The result should be an exact copy of the entries below, free of pictures.

(Structured diff data)
********
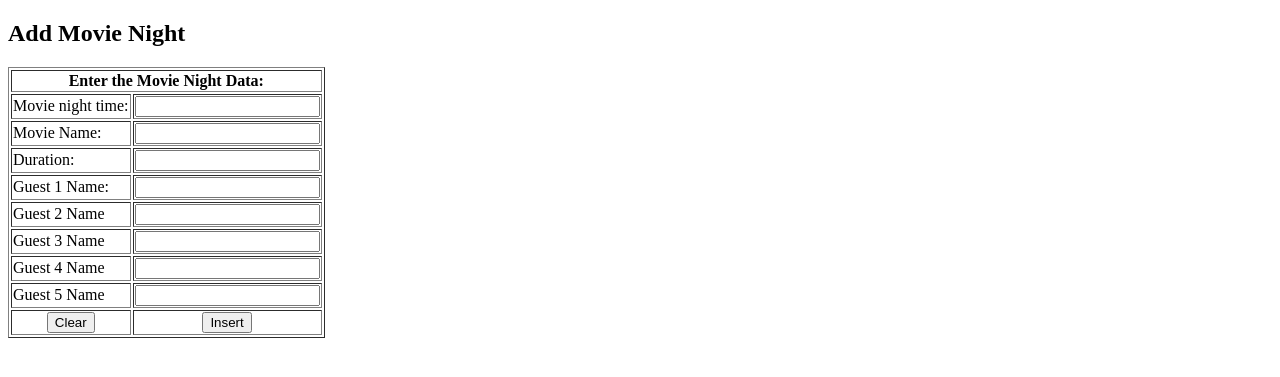
Repository: Harikiran-Madishetti/Patient-Assistance-Network
Page: http://localhost/IP_TASK7/get_teams_form.jsp
An editor plug-in stored every save of this project. The page is shown before and after the next save, followed by the edit.
The browser window is 1280 px wide. The pictures show the whole page.
The page is served by Tomcat 9.

Above is the page before, as saved 2020-11-16 07:47:58.

After the next save:
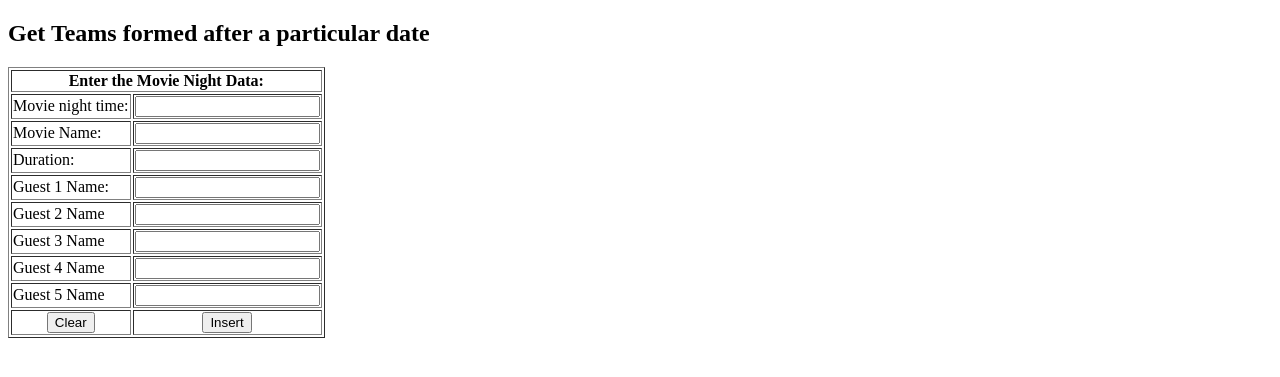
Saved 39 s later.
--- a/JDBC Connector/WEB Application/IP_TASK7/WebContent/get_teams_form.jsp
+++ b/JDBC Connector/WEB Application/IP_TASK7/WebContent/get_teams_form.jsp
@@ -2,10 +2,10 @@
 <html>
     <head>
         <meta charset="UTF-8">
-        <title>Add Movie Night</title>
+        <title>Get Teams</title>
     </head>
     <body>
-        <h2>Add Movie Night</h2>
+        <h2>Get Teams formed after a particular date</h2>
         <!--
             Form for collecting user input for the new movie_night record.
             Upon form submission, add_movie.jsp file will be invoked.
********
Exercise result.
Repository: Harikiran-Madishetti/Patient-Assistance-Network
Page: http://localhost/IP_TASK7/get_teams_form.jsp
An editor plug-in stored every save of this project. The page is shown before and after the next save, followed by the edit.
The browser window is 1280 px wide. The pictures show the whole page.
The page is served by Tomcat 9.

Above is the page before, as saved 2020-11-16 07:47:58.

After the next save:
Saved 39 s later.
--- a/JDBC Connector/WEB Application/IP_TASK7/WebContent/get_teams_form.jsp
+++ b/JDBC Connector/WEB Application/IP_TASK7/WebContent/get_teams_form.jsp
@@ -2,10 +2,10 @@
 <html>
     <head>
         <meta charset="UTF-8">
-        <title>Add Movie Night</title>
+        <title>Get Teams</title>
     </head>
     <body>
-        <h2>Add Movie Night</h2>
+        <h2>Get Teams formed after a particular date</h2>
         <!--
             Form for collecting user input for the new movie_night record.
             Upon form submission, add_movie.jsp file will be invoked.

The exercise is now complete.